## THE TASK:
Keep only the lines of the listing that include the word "fonts", and copy them.

#### DATA ####

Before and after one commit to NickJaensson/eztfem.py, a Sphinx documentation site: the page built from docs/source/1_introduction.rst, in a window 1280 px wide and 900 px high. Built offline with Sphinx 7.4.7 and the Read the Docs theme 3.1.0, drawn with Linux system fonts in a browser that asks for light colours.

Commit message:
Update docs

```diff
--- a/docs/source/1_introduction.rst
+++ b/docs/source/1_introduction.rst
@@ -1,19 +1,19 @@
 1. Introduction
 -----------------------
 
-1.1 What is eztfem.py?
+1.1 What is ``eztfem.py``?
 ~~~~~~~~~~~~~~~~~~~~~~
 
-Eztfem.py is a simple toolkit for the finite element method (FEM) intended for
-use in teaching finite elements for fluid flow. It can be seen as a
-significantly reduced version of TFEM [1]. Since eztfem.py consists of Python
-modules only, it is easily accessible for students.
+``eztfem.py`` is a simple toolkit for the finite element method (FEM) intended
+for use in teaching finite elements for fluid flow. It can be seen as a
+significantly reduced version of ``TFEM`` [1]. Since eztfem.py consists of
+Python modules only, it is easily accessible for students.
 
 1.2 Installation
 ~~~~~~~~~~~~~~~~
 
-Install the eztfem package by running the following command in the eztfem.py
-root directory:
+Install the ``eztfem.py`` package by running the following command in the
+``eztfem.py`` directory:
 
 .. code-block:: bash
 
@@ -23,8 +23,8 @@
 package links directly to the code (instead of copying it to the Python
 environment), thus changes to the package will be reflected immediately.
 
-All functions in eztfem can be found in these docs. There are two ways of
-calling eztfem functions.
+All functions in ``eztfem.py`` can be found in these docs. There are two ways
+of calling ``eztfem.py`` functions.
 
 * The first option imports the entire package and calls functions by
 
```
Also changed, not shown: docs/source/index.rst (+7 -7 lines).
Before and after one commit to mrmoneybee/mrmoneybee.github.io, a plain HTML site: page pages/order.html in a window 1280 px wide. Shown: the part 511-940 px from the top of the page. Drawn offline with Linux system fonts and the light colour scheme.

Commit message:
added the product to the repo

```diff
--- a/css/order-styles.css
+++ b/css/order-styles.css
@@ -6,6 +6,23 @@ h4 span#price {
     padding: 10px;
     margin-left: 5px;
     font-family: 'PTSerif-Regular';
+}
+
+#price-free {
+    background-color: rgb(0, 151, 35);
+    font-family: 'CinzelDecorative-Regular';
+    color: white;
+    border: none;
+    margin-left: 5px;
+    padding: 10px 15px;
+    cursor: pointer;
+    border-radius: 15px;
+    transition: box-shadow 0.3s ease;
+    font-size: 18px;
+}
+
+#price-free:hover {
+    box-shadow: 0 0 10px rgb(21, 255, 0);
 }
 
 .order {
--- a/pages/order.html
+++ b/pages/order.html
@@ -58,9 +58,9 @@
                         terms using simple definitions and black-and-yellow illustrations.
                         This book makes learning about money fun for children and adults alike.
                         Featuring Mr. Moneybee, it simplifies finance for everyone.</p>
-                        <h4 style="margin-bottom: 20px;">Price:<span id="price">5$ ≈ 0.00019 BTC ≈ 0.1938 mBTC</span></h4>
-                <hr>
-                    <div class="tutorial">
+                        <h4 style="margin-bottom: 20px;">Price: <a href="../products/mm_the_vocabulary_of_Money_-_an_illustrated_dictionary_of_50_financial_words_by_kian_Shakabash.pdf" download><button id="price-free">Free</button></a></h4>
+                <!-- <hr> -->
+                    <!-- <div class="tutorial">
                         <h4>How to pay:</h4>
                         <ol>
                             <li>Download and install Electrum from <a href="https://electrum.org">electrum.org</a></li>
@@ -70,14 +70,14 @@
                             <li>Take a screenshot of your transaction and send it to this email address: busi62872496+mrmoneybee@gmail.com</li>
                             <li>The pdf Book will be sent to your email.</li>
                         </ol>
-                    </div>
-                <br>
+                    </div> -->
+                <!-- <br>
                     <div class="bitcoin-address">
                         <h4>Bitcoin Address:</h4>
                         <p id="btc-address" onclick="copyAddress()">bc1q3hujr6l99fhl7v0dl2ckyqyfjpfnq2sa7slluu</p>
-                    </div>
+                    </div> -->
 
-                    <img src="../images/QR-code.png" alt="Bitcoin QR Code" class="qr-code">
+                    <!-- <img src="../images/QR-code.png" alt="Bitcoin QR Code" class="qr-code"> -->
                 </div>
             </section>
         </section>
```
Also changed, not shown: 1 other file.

####

## ANSWER SPACE:
Before and after one commit to NickJaensson/eztfem.py, a Sphinx documentation site: the page built from docs/source/1_introduction.rst, in a window 1280 px wide and 900 px high. Built offline with Sphinx 7.4.7 and the Read the Docs theme 3.1.0, drawn with Linux system fonts in a browser that asks for light colours.
Before and after one commit to mrmoneybee/mrmoneybee.github.io, a plain HTML site: page pages/order.html in a window 1280 px wide. Shown: the part 511-940 px from the top of the page. Drawn offline with Linux system fonts and the light colour scheme.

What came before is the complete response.